The rail link will connect Canada's two busiest transport hubs: The Union Station and the Pearson Airport. Despite the high-speed connector between the two busiest hubs, transport authorities expect only 5,000 daily riders on the UP Express. The King Streetcar, in comparison, carries in excess of 65,000 daily riders.
The UP Express and the Sheppard subway extension are examples of transit money well wasted. A 2009 communiqué by Metrolinx estimated that the George Town Expansion (including the UP Express) will cost over a billion dollars. The Globe and Mail reported Ontario government alone had invested $456 million in the UP Express. Instead of investing the scarce transit dollars on projects likely to deliver the highest increase in transit ridership, billions are being spent on projects that will have a marginal impact on addressing traffic congestion in the GTA.
One may argue that 5,000 fewer trips by automobile to and from the Airport should help in easing congestion in the GTA. However, with over 12-million daily trips in the GTA, 5,000 fewer trips are unlikely to make any meaningful difference in traffic congestion. At the same time, the taxpayers should focus on the cost-benefit trade-offs for transit investments. Notice the cost-benefit efficiency of the existing TTC bus service (192 Airport Rocket) to the Pearson Airport that carries over 4,000 daily passengers. A billion dollars later, the UP Express will move only one thousand additional riders.
In North America, fewer than 10 airports are connected with local subway or regional rail transit. With the exception of the Ronald Reagan International Airport in Washington, DC, most other airports accessible by rail report approximately 5% transit trips to and from airports. The European experience though has been better. Almost 35% of the trips to and from Zurich airport were made on rail-based transit. Munich airport reported 40% of the trips by rail and bus.
Certain transit network attributes, which are missing for the UP Express, contribute to the strong transit ridership to and from airports. For instance, the rail-based service to high transit ridership airports does not terminate at the airport but instead continues further to serve the communities along the corridor. In addition, the airport lines at the successful airports are integrated with the rest of the rail-based transit system, instead of being a standalone line. The UP Express is a standalone rail line that connects to only one terminal at Pearson Airport. The prohibitive fare makes the ride uneconomical for commuters travelling in teams of two or more who would find a cab ride cheaper and convenient from most parts of suburban Toronto.

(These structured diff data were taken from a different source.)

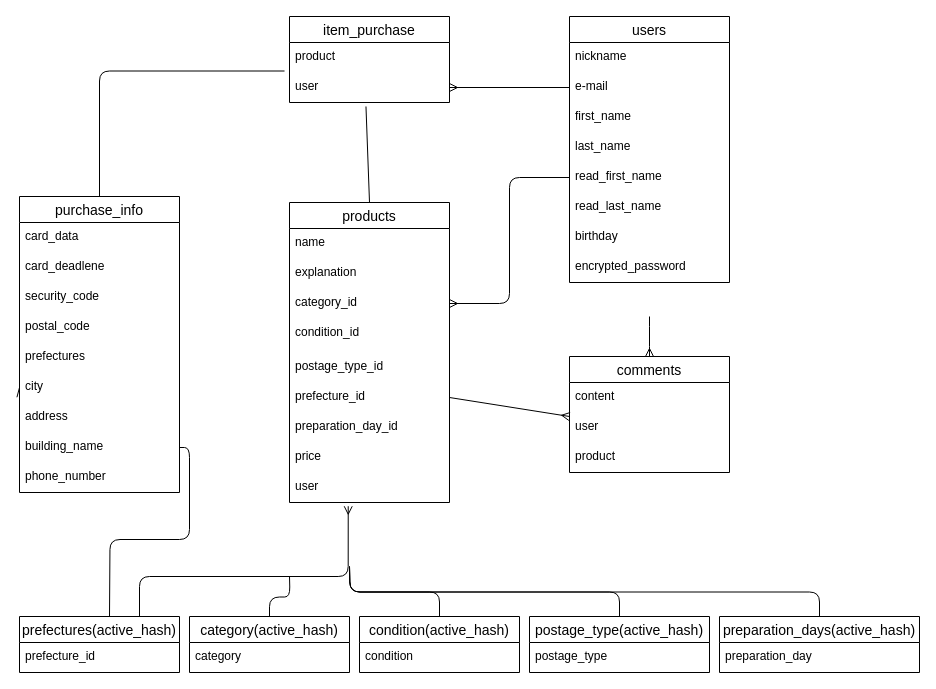
The draw.io diagram er.dio in oomotoo/furima-39019, before the edit. Source tidied: cells renumbered, new cells numbered last; positions are measured from the earlier drawing's top-left corner, leaving out a move shared by most shapes. Both pictures are drawn from the tidied source at 100%, with x=0, y=0 at pixel (19, 16).
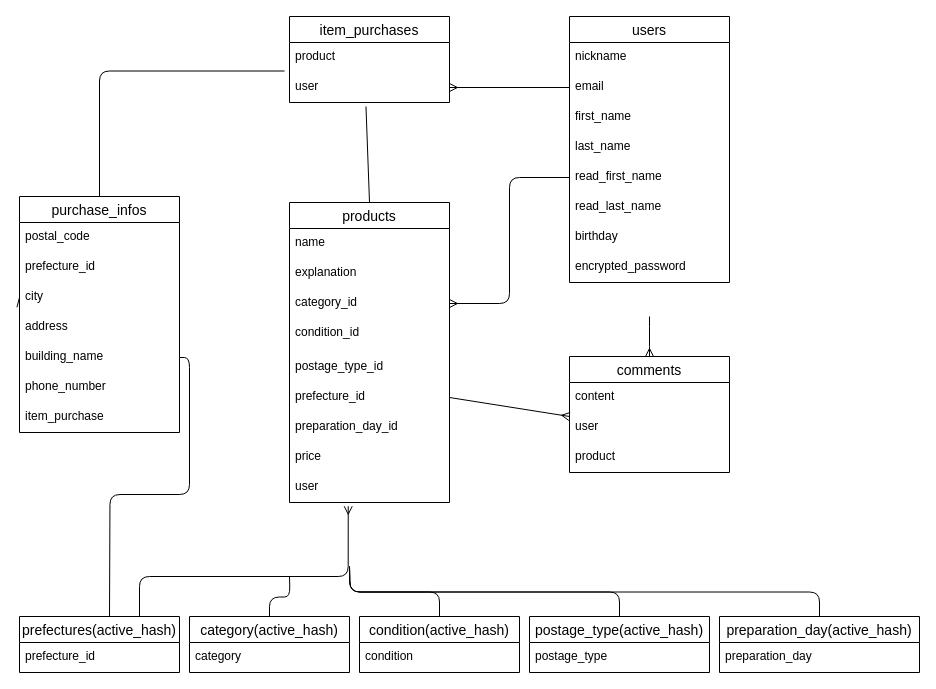
Above is the later version.

Unchanged cells that the change refers to:
```xml
<mxCell id="5" value="users" style="swimlane;fontStyle=0;horizontal=1;startSize=26;align=center;fontSize=14;" parent="1" vertex="1">
  <mxGeometry x="550" width="160" height="266" as="geometry" />
</mxCell>
```

Diff of the diagram source:
```diff
@@
-    <mxCell id="2" value="item_purchase" style="swimlane;fontStyle=0;horizontal=1;startSize=26;align=center;fontSize=14;" parent="1" vertex="1">
+    <mxCell id="2" value="item_purchases" style="swimlane;fontStyle=0;horizontal=1;startSize=26;align=center;fontSize=14;" parent="1" vertex="1">
       <mxGeometry x="270" width="160" height="86" as="geometry" />
     </mxCell>
@@
-    <mxCell id="7" value="e-mail" style="text;strokeColor=none;fillColor=none;spacingLeft=4;spacingRight=4;overflow=hidden;points=[[0,0.5],[1,0.5]];portConstraint=eastwest;fontSize=12;" parent="5" vertex="1">
+    <mxCell id="7" value="email" style="text;strokeColor=none;fillColor=none;spacingLeft=4;spacingRight=4;overflow=hidden;points=[[0,0.5],[1,0.5]];portConstraint=eastwest;fontSize=12;" parent="5" vertex="1">
       <mxGeometry y="56" width="160" height="30" as="geometry" />
     </mxCell>
@@
-    <mxCell id="31" value="purchase_info" style="swimlane;fontStyle=0;horizontal=1;startSize=26;align=center;fontSize=14;" parent="1" vertex="1">
-      <mxGeometry y="180" width="160" height="296" as="geometry" />
+    <mxCell id="31" value="purchase_infos" style="swimlane;fontStyle=0;horizontal=1;startSize=26;align=center;fontSize=14;" parent="1" vertex="1">
+      <mxGeometry y="180" width="160" height="236" as="geometry" />
     </mxCell>
-    <mxCell id="32" value="card_data" style="text;strokeColor=none;fillColor=none;spacingLeft=4;spacingRight=4;overflow=hidden;fontSize=12;" parent="31" vertex="1">
-      <mxGeometry y="26" width="160" height="30" as="geometry" />
-    </mxCell>
-    <mxCell id="33" value="card_deadlene" style="text;strokeColor=none;fillColor=none;spacingLeft=4;spacingRight=4;overflow=hidden;fontSize=12;" parent="31" vertex="1">
-      <mxGeometry y="56" width="160" height="30" as="geometry" />
-    </mxCell>
-    <mxCell id="34" value="security_code" style="text;strokeColor=none;fillColor=none;spacingLeft=4;spacingRight=4;overflow=hidden;fontSize=12;" parent="31" vertex="1">
-      <mxGeometry y="86" width="160" height="30" as="geometry" />
-    </mxCell>
     <mxCell id="35" value="postal_code" style="text;strokeColor=none;fillColor=none;spacingLeft=4;spacingRight=4;overflow=hidden;fontSize=12;" parent="31" vertex="1">
-      <mxGeometry y="116" width="160" height="30" as="geometry" />
+      <mxGeometry y="26" width="160" height="30" as="geometry" />
     </mxCell>
-    <mxCell id="36" value="prefectures" style="text;strokeColor=none;fillColor=none;spacingLeft=4;spacingRight=4;overflow=hidden;fontSize=12;" parent="31" vertex="1">
-      <mxGeometry y="146" width="160" height="30" as="geometry" />
+    <mxCell id="36" value="prefecture_id&#10;" style="text;strokeColor=none;fillColor=none;spacingLeft=4;spacingRight=4;overflow=hidden;fontSize=12;" parent="31" vertex="1">
+      <mxGeometry y="56" width="160" height="30" as="geometry" />
     </mxCell>
     <mxCell id="37" value="city" style="text;strokeColor=none;fillColor=none;spacingLeft=4;spacingRight=4;overflow=hidden;points=[[0,0.5],[1,0.5]];portConstraint=eastwest;fontSize=12;" parent="31" vertex="1">
-      <mxGeometry y="176" width="160" height="30" as="geometry" />
+      <mxGeometry y="86" width="160" height="30" as="geometry" />
     </mxCell>
     <mxCell id="38" value="address" style="text;strokeColor=none;fillColor=none;spacingLeft=4;spacingRight=4;overflow=hidden;fontSize=12;" parent="31" vertex="1">
-      <mxGeometry y="206" width="160" height="30" as="geometry" />
+      <mxGeometry y="116" width="160" height="30" as="geometry" />
     </mxCell>
     <mxCell id="39" value="building_name" style="text;strokeColor=none;fillColor=none;spacingLeft=4;spacingRight=4;overflow=hidden;points=[[0,0.5],[1,0.5]];portConstraint=eastwest;fontSize=12;" parent="31" vertex="1">
-      <mxGeometry y="236" width="160" height="30" as="geometry" />
+      <mxGeometry y="146" width="160" height="30" as="geometry" />
     </mxCell>
     <mxCell id="40" value="phone_number" style="text;strokeColor=none;fillColor=none;spacingLeft=4;spacingRight=4;overflow=hidden;fontSize=12;" parent="31" vertex="1">
-      <mxGeometry y="266" width="160" height="30" as="geometry" />
+      <mxGeometry y="176" width="160" height="30" as="geometry" />
     </mxCell>
@@
+    <mxCell id="61" value="item_purchase" style="text;strokeColor=none;fillColor=none;spacingLeft=4;spacingRight=4;overflow=hidden;fontSize=12;" parent="31" vertex="1">
+      <mxGeometry y="206" width="160" height="30" as="geometry" />
+    </mxCell>
@@
-    <mxCell id="55" value="preparation_days(active_hash)" style="swimlane;fontStyle=0;horizontal=1;startSize=26;align=center;fontSize=14;" parent="1" vertex="1">
+    <mxCell id="55" value="preparation_day(active_hash)" style="swimlane;fontStyle=0;horizontal=1;startSize=26;align=center;fontSize=14;" parent="1" vertex="1">
       <mxGeometry x="700" y="600" width="200" height="56" as="geometry" />
     </mxCell>
```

Two other key factors limit the ridership potential of the UP Express. First, the Billy Bishop Airport near downtown Toronto caters to the short-haul business travel market. It has been argued in the past that business travellers originating in downtown Toronto would rather take the train than a cab to Pearson Airport. Given the frequency of service and choice of destinations served by the Billy Bishop Airport, business travellers increasingly favour the downtown airport, which eats into the UP Express potential market share.
In addition, the peak operations at Pearson Airport coincide with the morning and afternoon peak commuting times in Toronto. This implies that one would have to commute to Union Station in the morning and afternoon peak travel periods to ride the UP Express. The extra effort in time and money required to travel to downtown Toronto from the inner suburbs alone will deter riders from using the Union-Person rail link.
The UP Express is yet another monument dedicated to public transit misadventures while the region continues to suffer from gridlock. Getting the transit priorities right is necessary before Ontario dolls out $29 billion.